…if not done right, wind energy also poses a serious threat to various species of birds, including birds of prey such as the Bald Eagle, Golden Eagle, Ferruginous Hawk, Swainson’s Hawk, Short-eared Owl, and Flammulated Owl; endangered and threatened species such as the California Condor, Kirtland’s Warbler, Whooping Crane, Snail Kite, Marbled Murrelet, Hawaiian Goose, and Hawaiian Petrel; and other species of special conservation concern such as the Bicknell’s Thrush, Sprague’s Pipit, Cerulean Warbler, Oak Titmouse, Lewis’s Woodpecker, Brewer’s Sparrow, Long-billed Curlew, Bay-breasted Warbler, and Blue-winged Warbler. 

“These species are impacted by existing wind energy projects and threatened by potential projects primarily through collisions with wind turbines and associated power lines and towers, and through loss or modification of essential habitat,” said Hutchins

Based on the operation of a mere 22,000 turbines, FWS [Fish and Wildlife Service] estimated that at least 440,000 birds-- including threatened and endangered species—were being killed per year by wind turbines in 2009. Since then, another peer-reviewed study expanded that estimate to 573,000 in 2012. By 2030 or perhaps even earlier, a ten-fold increase in the number of wind turbines in the United States is expected, which together are projected to kill between 1.4 -2 million birds each year. ABC [American Bird Conservancy] believes this number will be exceeded significantly, especially because these estimates do not include mortality at associated power lines and towers, which are also undergoing massive expansion and currently kill over 6.8 million birds annually.  Further, wind energy projects are expected to impact almost 20,000 square miles of terrestrial habitat and another 4,000 square miles of marine habitat.

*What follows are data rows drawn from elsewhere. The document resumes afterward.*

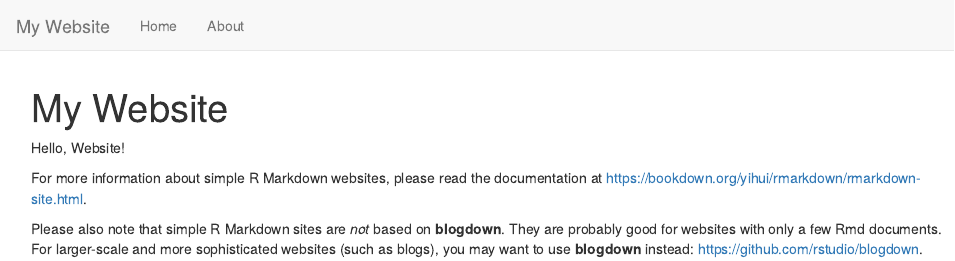
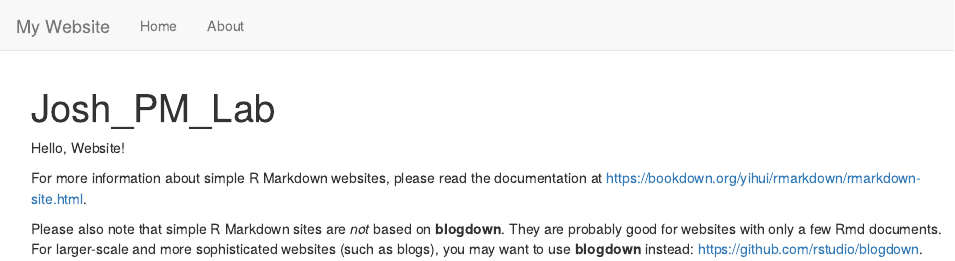
Before and after one commit to KwadwoLarbi/Jos, an R Markdown document (index.Rmd): the page in a window 1100 px wide, from its top. Rendered offline with R 4.5, knitr and Pandoc, with nearby package versions.

Commit message:
Add files via upload

```diff
--- a/index.Rmd
+++ b/index.Rmd
@@ -1,5 +1,5 @@
 ---
-title: "My Website"
+title: "Josh_PM_Lab"
 ---
 
 Hello, Website!
```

The MBTA [Migratory Bird Treaty Act], Endangered Species Act (ESA), and the Bald and Golden Eagle Protection Act (BGEPA), prohibit “take” of migratory birds, endangered and threatened species, and Bald and Golden Eagles. (Federal regulations define the term “take” to include wounding or killing, or attempting to wound or kill.) Bald and Golden Eagles are protected under both MBTA and BGEPA, and many species listed under the ESA are also protected under the MBTA, such as Whooping Cranes, California Condors, Least Terns, Kirtland’s Warblers, Northern Aplomado Falcons, Roseate Terns, and Piping Plovers.

While the ESA and BGEPA provide mechanisms for FWS to regulate, and in some instances authorize, take of endangered and threatened species and Bald and Golden Eagles respectively, at present no such comparable mechanism exists under the MBTA to limit or authorize incidental take by wind power projects.

”In effect, the MBTA is not being enforced, except perhaps under very special circumstances,” said Hutchins. “This reality is particularly significant for the wind industry because wind energy projects will inevitably take birds protected under the MBTA.  In fact, because it is virtually impossible to operate a wind energy facility without killing or injuring at least some migratory birds, most operational wind energy projects are in ongoing violation of the MBTA, and are effectively breaking the law with impunity.” 

This is progress, albeit at a slow pace. The amount of pressure from other conservation groups and from the green energy lobby must be enormous to have distracted groups whose primary purpose is the protection of birds. We have just seen in Oregon further proof of the reach of the corrupting power of subsidies. The takeover of the environmental movement by carbon frenzy is but one aspect of the largest scientific fraud in history,   

Hat tip: Peter von Buol